Presentation on theme: "Selecting a Strong Authentication Solution Scott Mackelprang, V.P. of Security Digital Insight."— Presentation transcript:
Selecting a Strong Authentication Solution Scott Mackelprang, V.P. of Security Digital Insight
Slide 2 Vendor view of the FFIEC Guidance The recent strong authentication guidance was good – For the financial industry For vendors and providers For end users Unified guidance through the FFIEC was right way to do it Relieved concern of conflicting guidance Best approach for new significant changes going forward Strict vendor neutrality was appropriate One year deadline was about right Will be challenge for some, but a deadline was needed
Slide 3 Step 1: Determine What the FI’s Want FI attitudes towards changes in the End User Experience How intrusive? How much effort/burden for end user How complicated? Degree of sophistication required of end user How much user mobility? Allow end users to roam? How much inconvenience will roaming entail? How to address shared accounts? Shared authentication credentials allowed? How to register users for strong authentication?

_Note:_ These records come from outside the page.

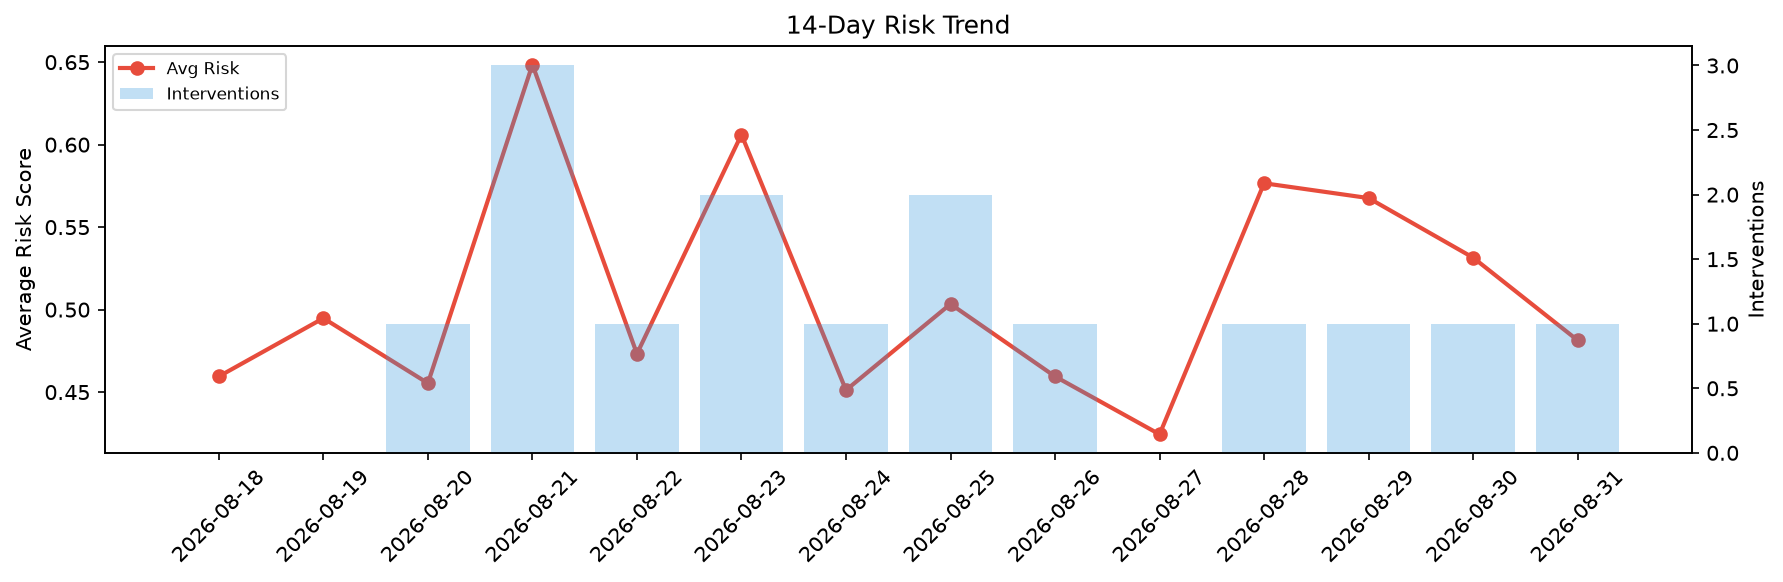
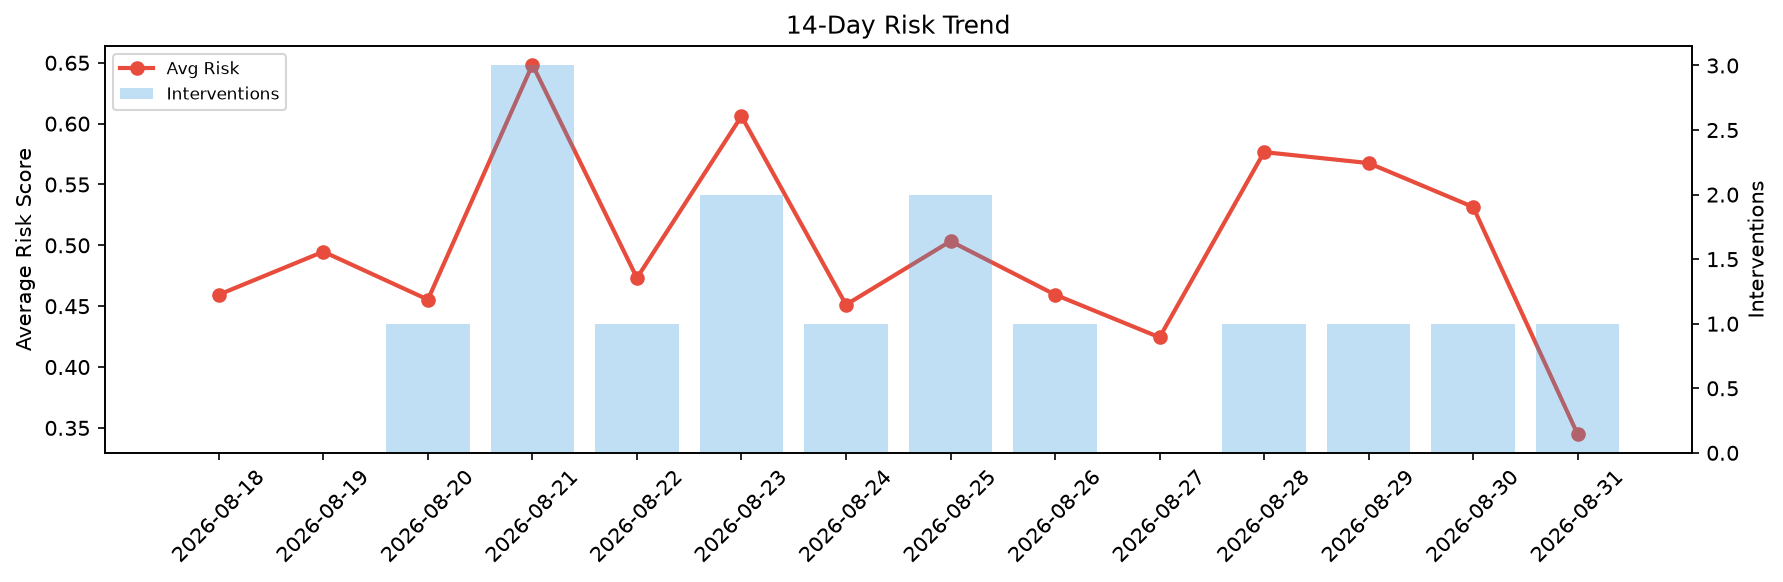
agent-improvement: daily cycle 2026-08-31T20:06

diff --git a/logs/2026-08-31.md b/logs/2026-08-31.md
@@ -1,6 +1,6 @@
 # Agent Improvement Report — 2026-08-31
 
-**Cycle ID:** `5236c383` | **Avg Risk:** 0.4814 | **Interventions:** 1/4
+**Cycle ID:** `0c4714f0` | **Avg Risk:** 0.3447 | **Interventions:** 1/4
 
 ![Dashboard](2026-08-31_dashboard.png)
 
@@ -10,18 +10,18 @@
 
 | Domain | Risk Score | Decision | Alerts |
 |--------|-----------|----------|--------|
-| code_review | 0.2745 | monitor | none |
-| incident_response | 0.4555 | monitor | severity |
-| data_pipeline | 0.5729 | monitor | freshness |
-| deployment | 0.6225 | intervene | canary_error |
+| code_review | 0.6134 | intervene | none |
+| incident_response | 0.0859 | monitor | none |
+| data_pipeline | 0.3253 | monitor | none |
+| deployment | 0.3543 | monitor | none |
 
 ## Delta vs Yesterday
 
 | Domain | Today | Yesterday | Change |
 |--------|-------|-----------|--------|
-| code_review | 0.2745 | 0.7678 | 📉 -64.2% |
-| incident_response | 0.4555 | 0.5829 | 📉 -21.9% |
-| data_pipeline | 0.5729 | 0.3683 | 📈 55.6% |
-| deployment | 0.6225 | 0.4072 | 📈 52.9% |
+| code_review | 0.6134 | 0.7678 | 📉 -20.1% |
+| incident_response | 0.0859 | 0.5829 | 📉 -85.3% |
+| data_pipeline | 0.3253 | 0.3683 | 📉 -11.7% |
+| deployment | 0.3543 | 0.4072 | 📉 -13.0% |
 
-**Refinement:** `{'adjustment': 'tighten_thresholds', 'trend': 'degrading', 'window': 4}`
+**Refinement:** `{'adjustment': 'maintain', 'trend': 'improving', 'window': 4}`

Slide 4 Step 1: Determine What the FI’s Want FI administrative wants and needs How much security? Not all solutions offer equivalent protection Additional computer peripherals okay? Some solutions require additional peripherals on PC Implement more than one technology? Some solutions are complimentary Implement all users at once or one user at a time? Big bang vs. one by one Needed how soon in order to meet deadline? FI’s inertia will impact rollout effort What impacts are there to account aggregation? Secondary methods to back up the strong authentication? Non-mobile solutions, forgotten passwords, etc
Slide 5 Step 2: Clearly Establish your Objective What’s more important Prevent theft of credentials or… Prevent use of stolen credentials Phishing makes the headlines but…. Strong authentication doesn’t just address phishing Other important threats must be considered Remote access trojans Man in the middle attacks New emergent threats Going to solve only the authentication problem? What about authorization? Commercial, retail, administrative: All use same approach?

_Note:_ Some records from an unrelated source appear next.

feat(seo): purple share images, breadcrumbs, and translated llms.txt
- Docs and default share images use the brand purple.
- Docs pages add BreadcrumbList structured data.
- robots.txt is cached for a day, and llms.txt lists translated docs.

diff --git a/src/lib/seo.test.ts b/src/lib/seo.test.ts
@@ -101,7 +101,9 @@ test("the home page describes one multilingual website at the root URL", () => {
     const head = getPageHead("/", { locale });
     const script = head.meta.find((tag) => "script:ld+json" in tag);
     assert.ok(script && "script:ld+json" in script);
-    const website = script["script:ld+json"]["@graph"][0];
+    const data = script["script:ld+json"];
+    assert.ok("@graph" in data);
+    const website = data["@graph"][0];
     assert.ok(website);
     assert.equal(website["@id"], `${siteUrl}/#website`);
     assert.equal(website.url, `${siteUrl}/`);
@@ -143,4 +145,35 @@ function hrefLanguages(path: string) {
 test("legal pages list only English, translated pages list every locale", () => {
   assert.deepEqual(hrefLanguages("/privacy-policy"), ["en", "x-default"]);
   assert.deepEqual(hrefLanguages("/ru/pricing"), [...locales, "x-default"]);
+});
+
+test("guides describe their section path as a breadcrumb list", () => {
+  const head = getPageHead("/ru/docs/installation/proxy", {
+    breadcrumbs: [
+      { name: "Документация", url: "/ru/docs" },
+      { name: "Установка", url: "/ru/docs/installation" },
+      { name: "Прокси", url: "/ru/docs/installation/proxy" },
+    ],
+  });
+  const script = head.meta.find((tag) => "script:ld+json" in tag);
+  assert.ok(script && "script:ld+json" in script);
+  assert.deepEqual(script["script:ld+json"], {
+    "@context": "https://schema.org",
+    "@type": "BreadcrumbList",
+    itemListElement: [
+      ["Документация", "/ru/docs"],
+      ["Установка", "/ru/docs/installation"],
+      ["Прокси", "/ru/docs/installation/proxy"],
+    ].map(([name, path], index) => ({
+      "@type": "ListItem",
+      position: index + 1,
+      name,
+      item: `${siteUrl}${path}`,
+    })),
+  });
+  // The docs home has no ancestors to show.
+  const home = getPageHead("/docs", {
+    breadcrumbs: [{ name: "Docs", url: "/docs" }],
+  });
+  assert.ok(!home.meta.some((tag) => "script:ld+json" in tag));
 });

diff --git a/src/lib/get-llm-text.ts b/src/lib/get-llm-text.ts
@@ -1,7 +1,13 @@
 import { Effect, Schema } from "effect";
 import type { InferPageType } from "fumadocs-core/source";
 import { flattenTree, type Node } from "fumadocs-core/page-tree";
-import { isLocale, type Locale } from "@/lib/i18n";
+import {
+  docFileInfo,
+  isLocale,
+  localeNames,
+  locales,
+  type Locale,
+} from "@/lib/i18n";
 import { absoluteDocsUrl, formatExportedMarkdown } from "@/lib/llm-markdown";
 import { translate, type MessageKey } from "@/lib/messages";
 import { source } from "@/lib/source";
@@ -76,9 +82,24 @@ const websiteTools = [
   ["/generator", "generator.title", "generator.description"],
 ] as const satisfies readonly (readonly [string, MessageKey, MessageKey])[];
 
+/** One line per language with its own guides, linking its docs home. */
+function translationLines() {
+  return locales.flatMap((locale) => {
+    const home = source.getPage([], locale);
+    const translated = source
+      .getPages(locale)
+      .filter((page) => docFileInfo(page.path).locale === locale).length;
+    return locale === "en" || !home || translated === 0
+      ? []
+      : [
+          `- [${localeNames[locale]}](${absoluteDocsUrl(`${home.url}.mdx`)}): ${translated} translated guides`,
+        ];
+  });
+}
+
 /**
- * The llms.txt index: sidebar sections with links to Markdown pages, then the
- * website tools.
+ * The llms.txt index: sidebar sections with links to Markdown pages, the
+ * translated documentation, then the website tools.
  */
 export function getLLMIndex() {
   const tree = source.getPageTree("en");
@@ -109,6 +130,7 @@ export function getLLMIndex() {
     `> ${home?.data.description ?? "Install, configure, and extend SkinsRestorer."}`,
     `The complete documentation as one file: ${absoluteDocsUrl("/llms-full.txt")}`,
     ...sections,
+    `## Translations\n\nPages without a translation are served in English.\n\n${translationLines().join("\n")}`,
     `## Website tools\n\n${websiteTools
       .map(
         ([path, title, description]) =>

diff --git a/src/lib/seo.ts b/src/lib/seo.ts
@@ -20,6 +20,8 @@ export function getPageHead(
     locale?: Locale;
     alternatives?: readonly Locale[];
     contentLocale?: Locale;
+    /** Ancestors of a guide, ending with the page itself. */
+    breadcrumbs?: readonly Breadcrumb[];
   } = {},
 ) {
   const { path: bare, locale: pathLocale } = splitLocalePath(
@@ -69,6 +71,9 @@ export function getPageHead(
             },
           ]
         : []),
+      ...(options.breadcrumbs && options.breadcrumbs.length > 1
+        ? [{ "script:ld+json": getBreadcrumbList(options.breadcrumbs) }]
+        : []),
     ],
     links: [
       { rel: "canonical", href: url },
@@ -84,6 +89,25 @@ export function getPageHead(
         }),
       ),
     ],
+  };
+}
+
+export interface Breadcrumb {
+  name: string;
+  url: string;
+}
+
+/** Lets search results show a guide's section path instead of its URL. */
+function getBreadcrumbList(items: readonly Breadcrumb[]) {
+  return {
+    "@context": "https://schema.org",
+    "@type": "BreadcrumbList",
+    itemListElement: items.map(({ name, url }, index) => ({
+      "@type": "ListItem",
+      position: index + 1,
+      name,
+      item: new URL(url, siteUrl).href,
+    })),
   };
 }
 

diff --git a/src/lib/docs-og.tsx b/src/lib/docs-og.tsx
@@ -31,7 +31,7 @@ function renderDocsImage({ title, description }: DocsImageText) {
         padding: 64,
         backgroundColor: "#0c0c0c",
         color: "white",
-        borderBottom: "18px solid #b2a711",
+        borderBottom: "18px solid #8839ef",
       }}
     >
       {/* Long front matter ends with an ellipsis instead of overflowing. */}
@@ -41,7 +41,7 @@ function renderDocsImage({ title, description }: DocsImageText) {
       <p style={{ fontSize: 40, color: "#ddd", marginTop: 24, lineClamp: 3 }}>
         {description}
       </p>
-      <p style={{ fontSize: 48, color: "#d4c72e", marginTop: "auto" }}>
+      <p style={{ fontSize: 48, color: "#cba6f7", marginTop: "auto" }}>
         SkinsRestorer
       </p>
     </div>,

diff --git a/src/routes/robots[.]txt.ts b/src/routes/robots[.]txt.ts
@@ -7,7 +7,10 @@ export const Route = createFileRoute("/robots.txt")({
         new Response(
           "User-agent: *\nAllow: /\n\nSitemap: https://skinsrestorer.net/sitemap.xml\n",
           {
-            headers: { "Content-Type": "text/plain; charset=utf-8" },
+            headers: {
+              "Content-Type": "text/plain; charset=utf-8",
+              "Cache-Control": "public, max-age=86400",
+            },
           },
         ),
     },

Slide 6 Step 3: Evaluate Technology Options Synchronous token Somewhat expensive, heavier administrative model, supports mobility very well, choice of early adopters USB token Commodity priced, moderate administrative model Smartcard Lacks supporting infrastructure in US, good authorization features Shared secrets Not as strong as other mechanisms, good for backup to primary method Asynchronous Password generating token Can lower cost of token (matrix cards, scratch lists, etc), moderate to high administrative model
Slide 7 Step 3: Evaluate Technology Options Biometrics Fingerprints infrastructure rolling out now, non-fingerprints have high infrastructure barriers. Proprietary lock-ins common in biometrics Out-of-band communications Convenience and availability could be issues, good for backup in event of failures of primary approach IP address and geo-location Weak as a primary method, but could strengthen primary means. ‘Spoofable’. Shortcomings called out by FFIEC Client computer/network ‘fingerprinting’ Could have moderately heavy administrative model, simple for end user. Good supplement to primary techniques Digital certs on client (SSL client certs etc) Strong security, cumbersome to use broadly
Slide 8 Step 4: Narrow Options, then Test and Negotiate Leave time to fully negotiate license arrangements Vendors tend to want to charge on per user basis Evaluate and size the integration task for product software Staff as required to meet established deadlines Test scalability of selected technology Test security of selected technology Test usability through a pilot to the extent possible Test results should flavor the decision making process
Slide 9 Step 5: Develop and Test Solution EXAMPLE - Digital Insight’s Solution and Priorities DI selected a solution that provided 3 levels of authentication Cookies Software download USB token Wanted sliding scale of protection without upgrades at server or client Wanted to protect against newly emerging threats, especially Man-In- The-Middle attacks DI expects man-in-the-middle attacks to become prevalent in 12 to 18 months DI is building a framework to support multiple technologies All FI’s may not be able to conform to a single technology selected by DI A framework will also serve authorization needs of financial services
Slide 10 Step 6: Roll Out the Solution Provide wide latitude for timing of rollout Flexibility is a must FI’s need many options in timing their rollout Not all FI’s will evaluate risk the same Not all have same product or risks Provide backup education to authentication failures well in advance E.g. DI provides 2 out-of-band mechanisms for unusual circumstance logins Provide consultative services for FI’s who will need the help
Slide 11 Step 6: Roll Out the Solution Broadly distribute communication to FI customers explaining implementation philosophy and process Roll out prerequisite infrastructure in advance of actual deployment of strong authentication technology to ease process Do it behind the scenes if possible Minimize impact on FI during the rollout itself Shorten lead time required of FI’s for their rollout Reduce work for FI to migrate to new solution Conduct focus groups through usability experts to establish helps for customers Create excellent Help text verbiage Help with collateral for FI’s to ‘sell’ end users on new technology Create FAQ’s designed to describe and educate at all levels